[Work order]
From the records, return each line that has the word "models" in it.

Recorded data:
· · · · · · ·

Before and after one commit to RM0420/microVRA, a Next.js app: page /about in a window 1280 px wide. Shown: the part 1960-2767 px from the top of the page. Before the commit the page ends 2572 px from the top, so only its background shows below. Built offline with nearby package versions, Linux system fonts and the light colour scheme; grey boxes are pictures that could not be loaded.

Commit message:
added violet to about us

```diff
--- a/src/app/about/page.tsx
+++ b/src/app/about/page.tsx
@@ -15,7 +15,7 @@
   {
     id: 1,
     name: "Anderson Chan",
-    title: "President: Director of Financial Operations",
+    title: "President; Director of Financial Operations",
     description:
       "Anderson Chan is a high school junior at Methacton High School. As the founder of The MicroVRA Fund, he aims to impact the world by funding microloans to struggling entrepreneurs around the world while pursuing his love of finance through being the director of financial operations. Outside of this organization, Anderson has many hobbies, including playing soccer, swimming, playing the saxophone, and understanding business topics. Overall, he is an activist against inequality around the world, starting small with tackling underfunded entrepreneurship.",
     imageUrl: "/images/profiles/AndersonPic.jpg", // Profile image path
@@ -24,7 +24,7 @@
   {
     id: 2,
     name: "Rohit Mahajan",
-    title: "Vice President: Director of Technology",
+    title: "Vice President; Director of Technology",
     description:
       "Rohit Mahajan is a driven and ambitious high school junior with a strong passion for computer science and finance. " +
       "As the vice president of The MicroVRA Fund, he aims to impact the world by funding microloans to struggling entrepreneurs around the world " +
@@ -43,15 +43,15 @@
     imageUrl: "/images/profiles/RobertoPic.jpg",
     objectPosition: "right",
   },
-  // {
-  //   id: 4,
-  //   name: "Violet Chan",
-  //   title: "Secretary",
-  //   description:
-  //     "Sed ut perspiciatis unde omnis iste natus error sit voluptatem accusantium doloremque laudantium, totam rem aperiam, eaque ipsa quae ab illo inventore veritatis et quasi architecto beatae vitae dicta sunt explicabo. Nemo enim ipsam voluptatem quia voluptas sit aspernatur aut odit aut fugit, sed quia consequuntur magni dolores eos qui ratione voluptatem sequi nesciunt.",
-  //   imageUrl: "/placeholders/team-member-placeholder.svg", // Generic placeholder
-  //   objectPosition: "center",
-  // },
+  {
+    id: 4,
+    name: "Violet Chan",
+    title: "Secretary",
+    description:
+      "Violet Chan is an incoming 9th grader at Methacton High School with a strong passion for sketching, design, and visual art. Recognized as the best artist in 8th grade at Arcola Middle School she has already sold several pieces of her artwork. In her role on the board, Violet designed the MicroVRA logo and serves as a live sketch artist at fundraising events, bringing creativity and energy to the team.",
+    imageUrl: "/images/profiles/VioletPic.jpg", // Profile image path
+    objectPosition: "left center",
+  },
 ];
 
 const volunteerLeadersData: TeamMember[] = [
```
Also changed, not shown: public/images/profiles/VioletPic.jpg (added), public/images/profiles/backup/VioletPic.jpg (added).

· · · · · · ·

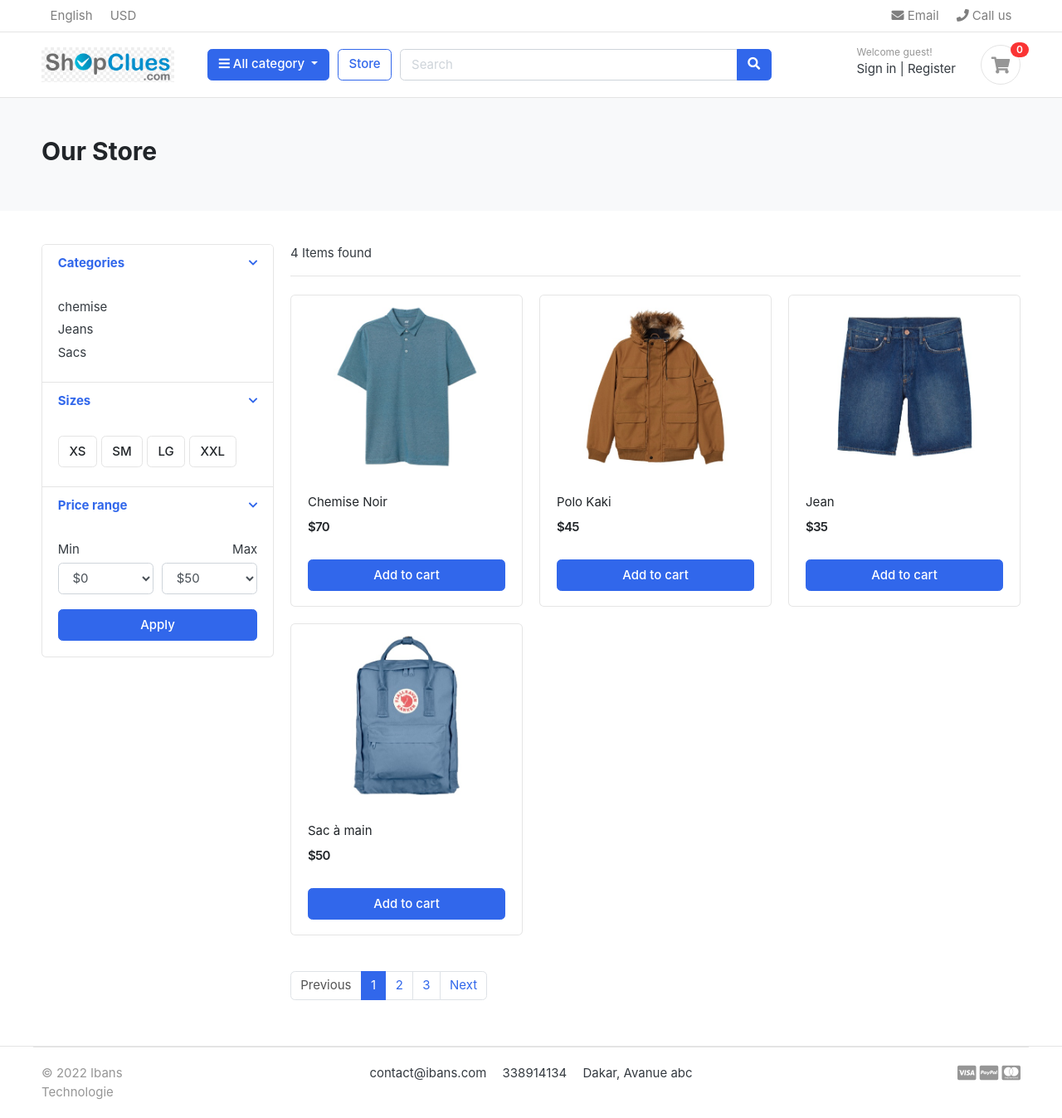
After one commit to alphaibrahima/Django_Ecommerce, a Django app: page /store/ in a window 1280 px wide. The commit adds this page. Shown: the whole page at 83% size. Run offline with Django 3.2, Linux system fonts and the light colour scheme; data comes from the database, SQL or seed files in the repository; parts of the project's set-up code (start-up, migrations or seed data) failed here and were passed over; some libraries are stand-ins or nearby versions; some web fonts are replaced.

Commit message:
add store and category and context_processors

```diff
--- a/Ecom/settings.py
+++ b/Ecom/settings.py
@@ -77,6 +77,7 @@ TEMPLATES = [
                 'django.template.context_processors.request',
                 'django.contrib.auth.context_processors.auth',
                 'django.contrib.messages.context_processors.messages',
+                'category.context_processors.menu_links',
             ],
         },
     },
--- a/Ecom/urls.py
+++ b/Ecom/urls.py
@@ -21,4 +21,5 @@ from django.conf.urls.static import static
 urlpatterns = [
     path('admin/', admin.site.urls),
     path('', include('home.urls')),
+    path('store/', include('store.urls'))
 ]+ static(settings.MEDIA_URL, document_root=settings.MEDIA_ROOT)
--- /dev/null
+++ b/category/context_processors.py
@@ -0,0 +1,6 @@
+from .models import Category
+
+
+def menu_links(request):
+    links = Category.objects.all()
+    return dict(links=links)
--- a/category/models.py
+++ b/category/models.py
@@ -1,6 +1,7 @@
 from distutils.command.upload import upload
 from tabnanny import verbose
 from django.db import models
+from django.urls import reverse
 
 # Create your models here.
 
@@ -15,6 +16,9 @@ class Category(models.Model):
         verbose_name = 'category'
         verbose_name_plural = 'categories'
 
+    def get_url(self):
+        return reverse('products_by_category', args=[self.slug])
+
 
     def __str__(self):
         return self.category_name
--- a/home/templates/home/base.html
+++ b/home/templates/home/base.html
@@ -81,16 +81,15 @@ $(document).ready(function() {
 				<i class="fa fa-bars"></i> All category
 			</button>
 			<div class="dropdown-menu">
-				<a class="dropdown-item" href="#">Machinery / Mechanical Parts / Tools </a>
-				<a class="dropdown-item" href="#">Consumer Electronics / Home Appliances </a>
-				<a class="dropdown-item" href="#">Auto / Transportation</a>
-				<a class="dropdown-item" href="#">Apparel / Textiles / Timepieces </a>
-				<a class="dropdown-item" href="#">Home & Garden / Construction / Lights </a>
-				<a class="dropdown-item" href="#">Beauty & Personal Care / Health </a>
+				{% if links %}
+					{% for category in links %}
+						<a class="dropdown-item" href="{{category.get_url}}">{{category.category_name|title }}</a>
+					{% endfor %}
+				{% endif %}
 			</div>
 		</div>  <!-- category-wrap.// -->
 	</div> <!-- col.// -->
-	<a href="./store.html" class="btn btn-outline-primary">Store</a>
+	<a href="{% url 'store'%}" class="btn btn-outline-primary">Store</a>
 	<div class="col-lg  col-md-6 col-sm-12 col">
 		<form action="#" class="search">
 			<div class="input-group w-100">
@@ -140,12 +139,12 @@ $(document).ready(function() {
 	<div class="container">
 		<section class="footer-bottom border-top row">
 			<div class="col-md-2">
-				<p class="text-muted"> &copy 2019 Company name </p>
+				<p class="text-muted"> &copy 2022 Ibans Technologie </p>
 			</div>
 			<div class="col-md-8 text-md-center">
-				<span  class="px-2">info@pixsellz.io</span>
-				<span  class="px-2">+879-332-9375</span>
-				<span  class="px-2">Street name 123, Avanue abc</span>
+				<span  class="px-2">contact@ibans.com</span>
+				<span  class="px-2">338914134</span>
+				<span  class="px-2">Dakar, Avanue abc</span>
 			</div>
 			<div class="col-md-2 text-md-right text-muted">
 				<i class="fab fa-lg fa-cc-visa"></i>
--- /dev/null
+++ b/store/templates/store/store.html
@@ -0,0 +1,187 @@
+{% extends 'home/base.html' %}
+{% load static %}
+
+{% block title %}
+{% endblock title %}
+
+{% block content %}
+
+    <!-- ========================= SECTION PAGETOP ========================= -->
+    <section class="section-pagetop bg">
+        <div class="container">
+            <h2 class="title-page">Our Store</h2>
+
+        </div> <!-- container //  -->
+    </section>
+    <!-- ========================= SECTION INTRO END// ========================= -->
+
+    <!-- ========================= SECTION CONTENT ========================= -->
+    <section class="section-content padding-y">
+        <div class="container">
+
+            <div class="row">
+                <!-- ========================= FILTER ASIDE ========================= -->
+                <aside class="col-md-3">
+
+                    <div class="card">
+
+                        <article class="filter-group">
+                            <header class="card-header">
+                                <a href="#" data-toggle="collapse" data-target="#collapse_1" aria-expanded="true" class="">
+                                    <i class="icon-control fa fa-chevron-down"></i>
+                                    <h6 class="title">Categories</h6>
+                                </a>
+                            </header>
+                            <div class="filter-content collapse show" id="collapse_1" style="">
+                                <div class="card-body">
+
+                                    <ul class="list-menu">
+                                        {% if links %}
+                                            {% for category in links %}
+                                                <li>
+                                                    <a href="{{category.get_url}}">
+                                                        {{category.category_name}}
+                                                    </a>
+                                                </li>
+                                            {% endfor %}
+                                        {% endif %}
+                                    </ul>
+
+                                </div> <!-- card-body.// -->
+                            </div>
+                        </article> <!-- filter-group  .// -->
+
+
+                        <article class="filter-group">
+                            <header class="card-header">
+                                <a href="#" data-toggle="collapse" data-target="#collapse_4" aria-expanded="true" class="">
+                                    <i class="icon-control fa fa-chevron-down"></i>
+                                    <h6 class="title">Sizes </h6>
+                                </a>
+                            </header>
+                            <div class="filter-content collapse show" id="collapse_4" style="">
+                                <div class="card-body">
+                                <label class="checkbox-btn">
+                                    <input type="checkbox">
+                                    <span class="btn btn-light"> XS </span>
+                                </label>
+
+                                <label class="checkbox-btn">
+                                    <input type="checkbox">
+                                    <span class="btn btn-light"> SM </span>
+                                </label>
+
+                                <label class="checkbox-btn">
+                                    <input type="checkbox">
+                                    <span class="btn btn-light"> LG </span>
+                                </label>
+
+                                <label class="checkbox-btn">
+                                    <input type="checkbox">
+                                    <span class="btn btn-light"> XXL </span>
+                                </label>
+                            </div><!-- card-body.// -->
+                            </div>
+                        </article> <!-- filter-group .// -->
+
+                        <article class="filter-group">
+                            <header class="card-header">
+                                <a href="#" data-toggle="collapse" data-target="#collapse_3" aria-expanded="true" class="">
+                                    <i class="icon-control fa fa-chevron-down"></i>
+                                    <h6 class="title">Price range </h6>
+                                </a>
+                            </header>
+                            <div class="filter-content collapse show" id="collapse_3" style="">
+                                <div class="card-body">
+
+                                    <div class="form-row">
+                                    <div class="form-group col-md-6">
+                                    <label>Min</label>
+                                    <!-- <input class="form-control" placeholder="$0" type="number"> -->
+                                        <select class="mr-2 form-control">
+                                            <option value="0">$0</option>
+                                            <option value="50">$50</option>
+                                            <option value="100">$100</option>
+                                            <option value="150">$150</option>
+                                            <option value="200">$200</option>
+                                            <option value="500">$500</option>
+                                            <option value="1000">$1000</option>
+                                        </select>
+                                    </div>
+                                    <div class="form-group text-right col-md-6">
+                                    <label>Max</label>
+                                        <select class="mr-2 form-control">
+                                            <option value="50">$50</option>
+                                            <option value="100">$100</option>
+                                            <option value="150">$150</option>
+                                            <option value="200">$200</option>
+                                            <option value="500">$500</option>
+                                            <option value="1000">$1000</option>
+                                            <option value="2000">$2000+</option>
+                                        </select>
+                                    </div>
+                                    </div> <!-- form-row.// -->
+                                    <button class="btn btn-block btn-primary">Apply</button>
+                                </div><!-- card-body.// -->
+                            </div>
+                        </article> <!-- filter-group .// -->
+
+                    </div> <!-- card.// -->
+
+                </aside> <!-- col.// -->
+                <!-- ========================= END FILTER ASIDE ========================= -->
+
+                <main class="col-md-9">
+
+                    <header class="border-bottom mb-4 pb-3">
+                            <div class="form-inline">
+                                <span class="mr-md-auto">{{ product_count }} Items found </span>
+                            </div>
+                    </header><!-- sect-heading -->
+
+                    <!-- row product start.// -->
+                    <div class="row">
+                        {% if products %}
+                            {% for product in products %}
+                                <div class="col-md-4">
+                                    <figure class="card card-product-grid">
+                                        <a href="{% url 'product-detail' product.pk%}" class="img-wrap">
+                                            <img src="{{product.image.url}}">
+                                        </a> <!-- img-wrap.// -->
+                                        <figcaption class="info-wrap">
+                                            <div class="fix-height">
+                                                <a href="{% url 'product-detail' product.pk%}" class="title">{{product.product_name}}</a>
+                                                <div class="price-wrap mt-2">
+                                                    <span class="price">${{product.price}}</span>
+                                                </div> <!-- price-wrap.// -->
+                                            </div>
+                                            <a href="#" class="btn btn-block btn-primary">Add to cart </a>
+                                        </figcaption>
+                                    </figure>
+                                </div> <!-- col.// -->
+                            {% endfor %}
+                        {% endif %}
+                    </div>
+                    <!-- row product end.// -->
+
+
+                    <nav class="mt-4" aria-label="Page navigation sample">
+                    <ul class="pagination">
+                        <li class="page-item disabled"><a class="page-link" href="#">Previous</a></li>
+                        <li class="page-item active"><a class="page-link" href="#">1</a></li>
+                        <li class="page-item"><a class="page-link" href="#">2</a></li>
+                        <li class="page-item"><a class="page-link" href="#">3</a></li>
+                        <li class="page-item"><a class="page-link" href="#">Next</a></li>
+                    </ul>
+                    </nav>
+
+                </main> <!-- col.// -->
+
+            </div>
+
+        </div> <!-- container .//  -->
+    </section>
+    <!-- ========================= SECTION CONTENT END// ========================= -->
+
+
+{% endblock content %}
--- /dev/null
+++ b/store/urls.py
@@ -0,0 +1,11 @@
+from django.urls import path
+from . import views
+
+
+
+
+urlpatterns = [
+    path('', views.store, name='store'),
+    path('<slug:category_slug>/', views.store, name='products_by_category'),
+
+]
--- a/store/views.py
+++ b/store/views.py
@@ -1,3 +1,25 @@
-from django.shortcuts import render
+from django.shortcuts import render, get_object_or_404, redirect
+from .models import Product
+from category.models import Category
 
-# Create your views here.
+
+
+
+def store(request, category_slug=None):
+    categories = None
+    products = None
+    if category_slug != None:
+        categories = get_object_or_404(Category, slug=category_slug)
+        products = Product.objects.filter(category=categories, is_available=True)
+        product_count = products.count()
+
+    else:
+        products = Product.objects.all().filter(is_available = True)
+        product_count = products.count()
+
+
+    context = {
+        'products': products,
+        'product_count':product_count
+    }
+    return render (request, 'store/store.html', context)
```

· · · · · · ·

[Written reply]
+from .models import Category
--- a/category/models.py
+++ b/category/models.py
 from django.db import models
 # Create your models here.
@@ -15,6 +16,9 @@ class Category(models.Model):
+from .models import Product
+from category.models import Category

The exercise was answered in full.